- **Aim of the task**:
Exact copies of all the lines below are needed, without the pictures.

- **The data**:
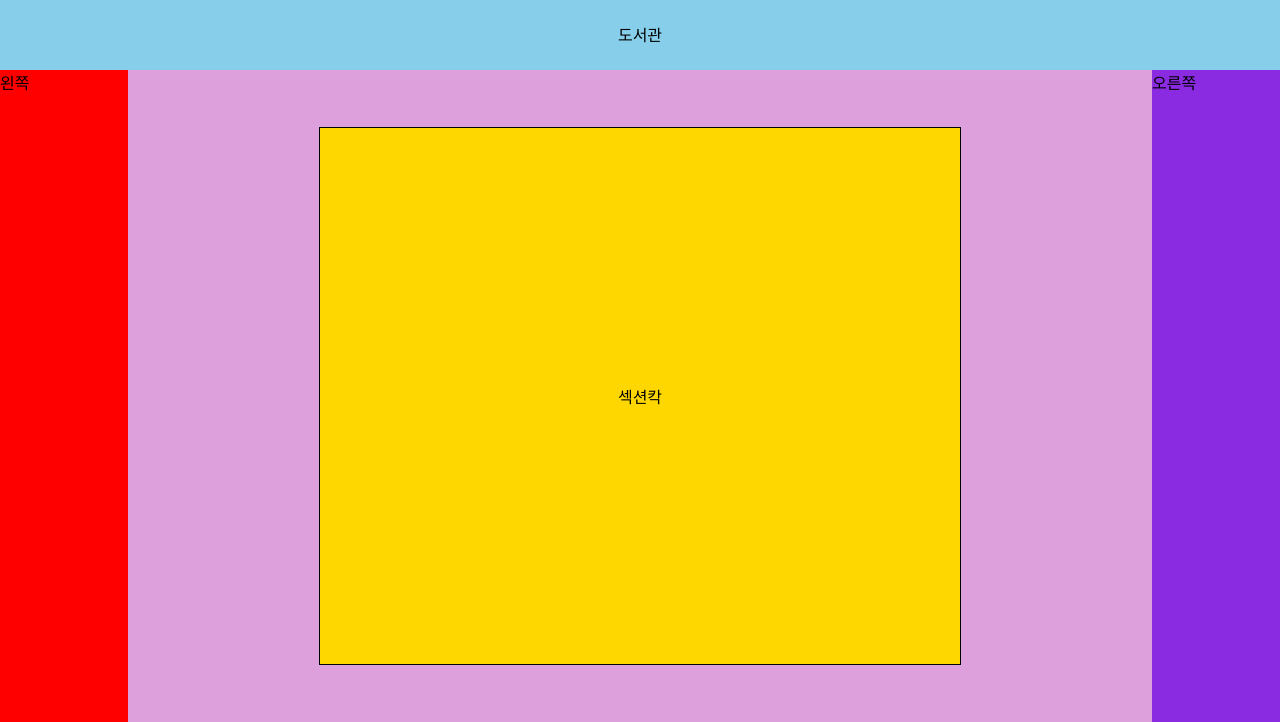
Repository: sojihwan/API_-Multi
Page: / (app in API/)
An editor plug-in stored every save of this project. The page is shown before and after the next save, followed by the edit.
The browser window is 1280 px wide. The pictures show the whole page.
The project was rebuilt for these pictures with package versions that can differ from the ones it lists, and the page was loaded fresh each time. Also part of the build but not shown: API/src/App.css.

Above is the page before, as saved 2022-05-24 15:17:33.

### API/src/App.js
import "./App.css";
import Layout from "./Layout/Layout";

function App() {
  return (
    <div>
      <Layout />
    </div>
  );
}

export default App;

### API/src/Layout/layout.js
import React from "react";
import "./Layout.css";
import Section from "./Section";

function Layout() {
  return (
    <div className="layout">
      <header>도서관</header>
      <main>
        <aside>왼쪽</aside>
        <Section />
        <aside>오른쪽</aside>
      </main>
    </div>
  );
}

export default Layout;

### API/src/Layout/layout.css
.layout {
  box-sizing: border-box;
}

header {
  width: 100%;
  height: 70px;
  line-height: 70px;
  text-align: center;
  background: skyblue;
}

aside {
  top: 70px;
}

main aside:first-child {
  position: absolute;
  left: 0;
  width: 10%;
  height: 90.6%;
  background: red;
}

main {
  display: flex;
  justify-content: center;
  align-items: center;
  min-height: 90.6vh;
  background: plum;
}

main aside:last-child {
  position: absolute;
  right: 0;
  width: 10%;
  height: 90.6%;
  background: blueviolet;
}

### API/src/Layout/Section.js
import React from "react";
import "../Layout/Section.css";

function Section() {
  return (
    <div className="section">
      <div>섹션칵</div>
    </div>
  );
}

export default Section;

### API/src/Layout/Section.css
.section {
  border: 1px solid black;
  width: 50%;
  padding: 20% 0;
  background: gold;
  text-align: center;

}

Loaded but not shown: API/public/index.html (common file); API/src/index.js (common file); API/src/index.css (common file); API/src/reportWebVitals.js (common file)

After the next save:
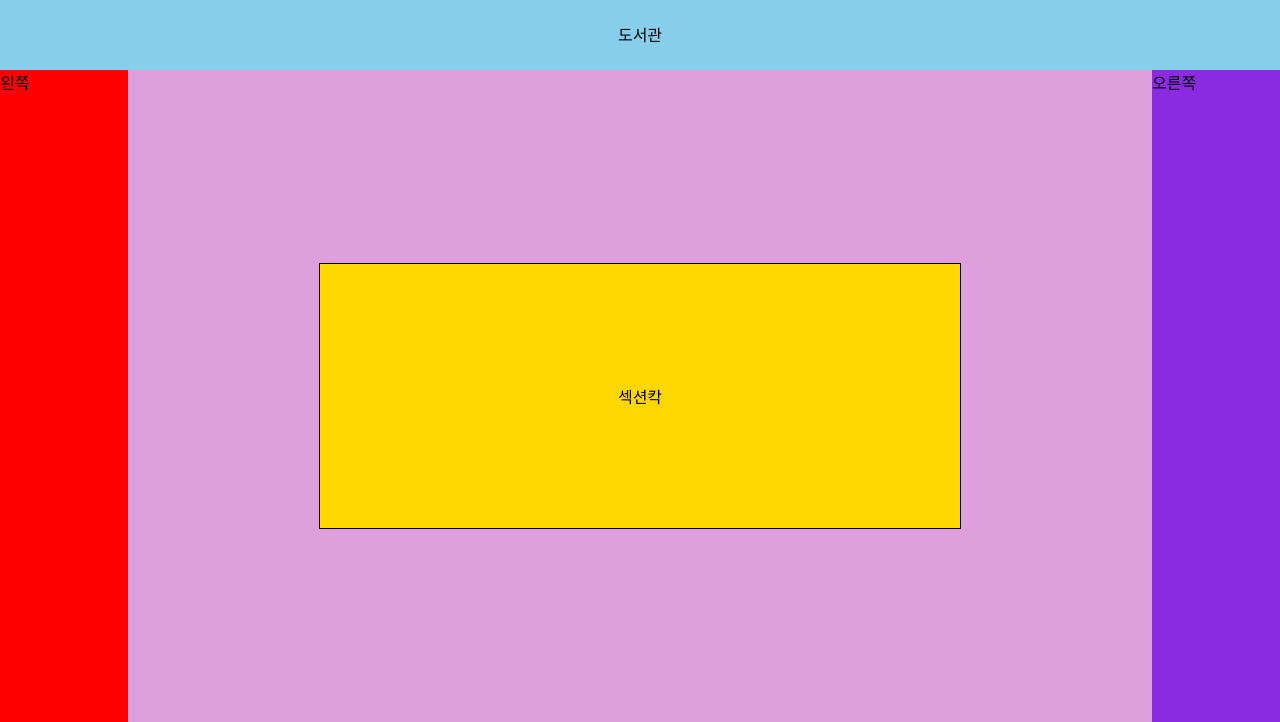
Saved 6 s later.
--- a/API/src/Layout/Section.css
+++ b/API/src/Layout/Section.css
@@ -1,7 +1,7 @@
 .section {
   border: 1px solid black;
   width: 50%;
-  padding: 20% 0;
+  padding: 120px 0;
   background: gold;
   text-align: center;
 
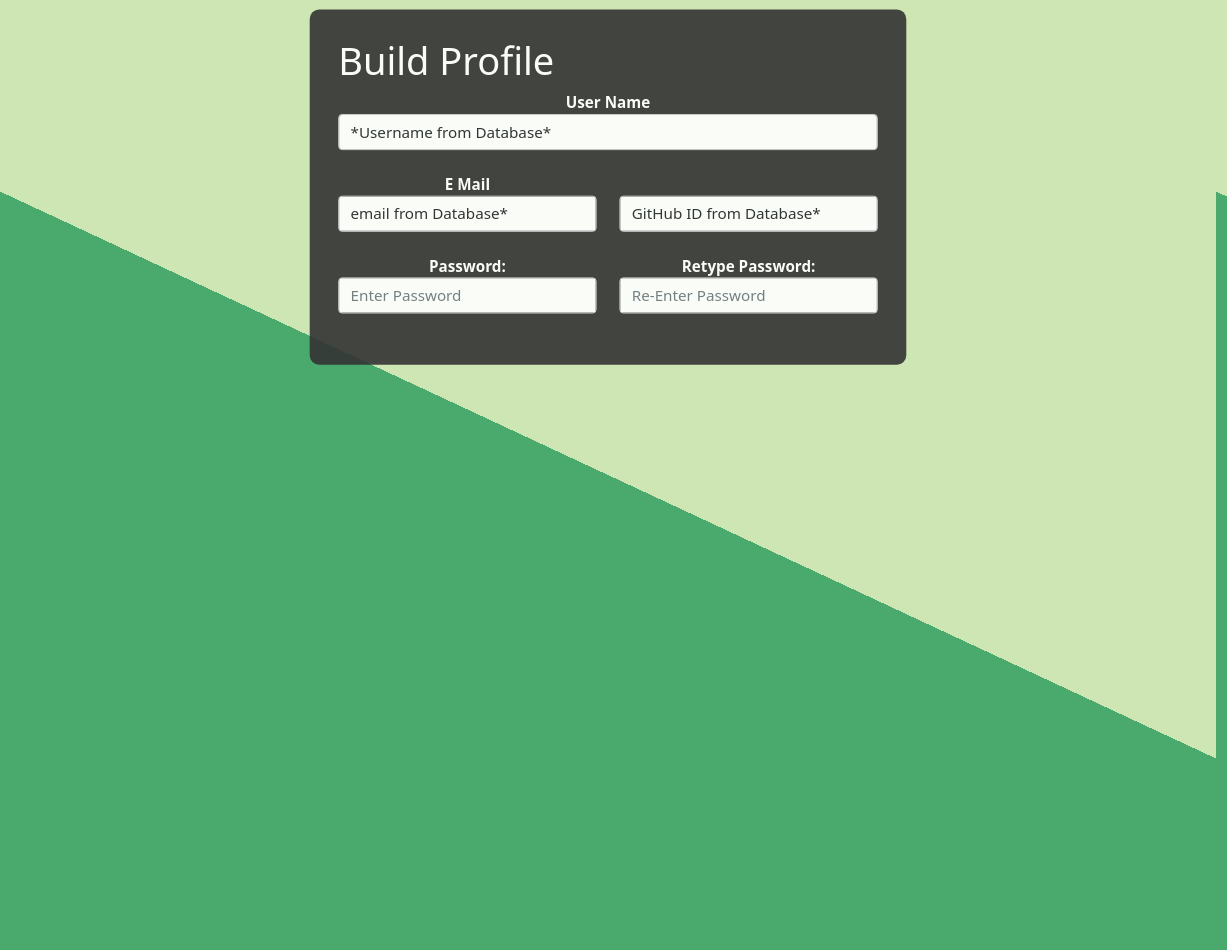
Repository: poornasyamasundar/Software-Project-Manager
Page: SoftwareManager/Templates/editprofile.html
An editor plug-in stored every save of this project. The page is shown before and after the next save, followed by the edit.
The browser window is 1280 px wide. The page is 1292 px wide, so the pictures cover 1292 px, including what lies to the right of the window. The pictures show the whole page, at 95% of full size.

Above is the page before, as saved 2021-11-15 13:01:11.

After the next save:
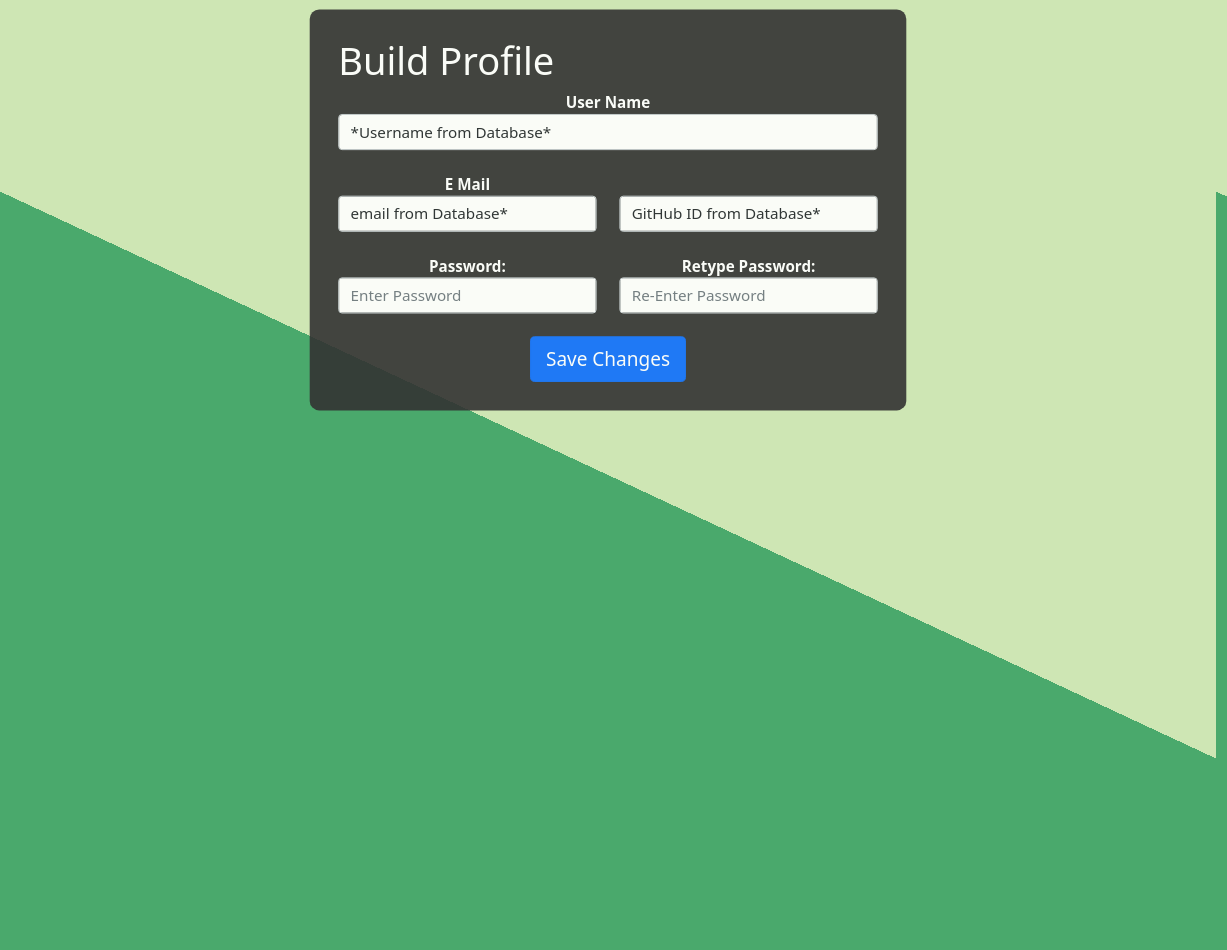
Saved 33 s later.
--- a/SoftwareManager/Templates/editprofile.html
+++ b/SoftwareManager/Templates/editprofile.html
@@ -65,7 +65,7 @@
                       </div>
                     </div>
                     <br>
-
+                    <input type="submit" name="submit" value="Save Changes" class="btn btn-primary btn-lg">
                   </form>
                 </div>
               </div>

- **Answer space**:
Repository: sojihwan/API_-Multi
Page: / (app in API/)
An editor plug-in stored every save of this project. The page is shown before and after the next save, followed by the edit.
The browser window is 1280 px wide. The pictures show the whole page.
The project was rebuilt for these pictures with package versions that can differ from the ones it lists, and the page was loaded fresh each time. Also part of the build but not shown: API/src/App.css.

Above is the page before, as saved 2022-05-24 15:17:33.

### API/src/App.js
import "./App.css";
import Layout from "./Layout/Layout";

function App() {
  return (
    <div>
      <Layout />
    </div>
  );
}

export default App;

### API/src/Layout/layout.js
import React from "react";
import "./Layout.css";
import Section from "./Section";

function Layout() {
  return (
    <div className="layout">
      <header>도서관</header>
      <main>
        <aside>왼쪽</aside>
        <Section />
        <aside>오른쪽</aside>
      </main>
    </div>
  );
}

export default Layout;

### API/src/Layout/layout.css
.layout {
  box-sizing: border-box;
}

header {
  width: 100%;
  height: 70px;
  line-height: 70px;
  text-align: center;
  background: skyblue;
}

aside {
  top: 70px;
}

main aside:first-child {
  position: absolute;
  left: 0;
  width: 10%;
  height: 90.6%;
  background: red;
}

main {
  display: flex;
  justify-content: center;
  align-items: center;
  min-height: 90.6vh;
  background: plum;
}

main aside:last-child {
  position: absolute;
  right: 0;
  width: 10%;
  height: 90.6%;
  background: blueviolet;
}

### API/src/Layout/Section.js
import React from "react";
import "../Layout/Section.css";

function Section() {
  return (
    <div className="section">
      <div>섹션칵</div>
    </div>
  );
}

export default Section;

### API/src/Layout/Section.css
.section {
  border: 1px solid black;
  width: 50%;
  padding: 20% 0;
  background: gold;
  text-align: center;

}

Loaded but not shown: API/public/index.html (common file); API/src/index.js (common file); API/src/index.css (common file); API/src/reportWebVitals.js (common file)

After the next save:
Saved 6 s later.
--- a/API/src/Layout/Section.css
+++ b/API/src/Layout/Section.css
@@ -1,7 +1,7 @@
 .section {
   border: 1px solid black;
   width: 50%;
-  padding: 20% 0;
+  padding: 120px 0;
   background: gold;
   text-align: center;
 
Repository: poornasyamasundar/Software-Project-Manager
Page: SoftwareManager/Templates/editprofile.html
An editor plug-in stored every save of this project. The page is shown before and after the next save, followed by the edit.
The browser window is 1280 px wide. The page is 1292 px wide, so the pictures cover 1292 px, including what lies to the right of the window. The pictures show the whole page, at 95% of full size.

Above is the page before, as saved 2021-11-15 13:01:11.

After the next save:
Saved 33 s later.
--- a/SoftwareManager/Templates/editprofile.html
+++ b/SoftwareManager/Templates/editprofile.html
@@ -65,7 +65,7 @@
                       </div>
                     </div>
                     <br>
-
+                    <input type="submit" name="submit" value="Save Changes" class="btn btn-primary btn-lg">
                   </form>
                 </div>
               </div>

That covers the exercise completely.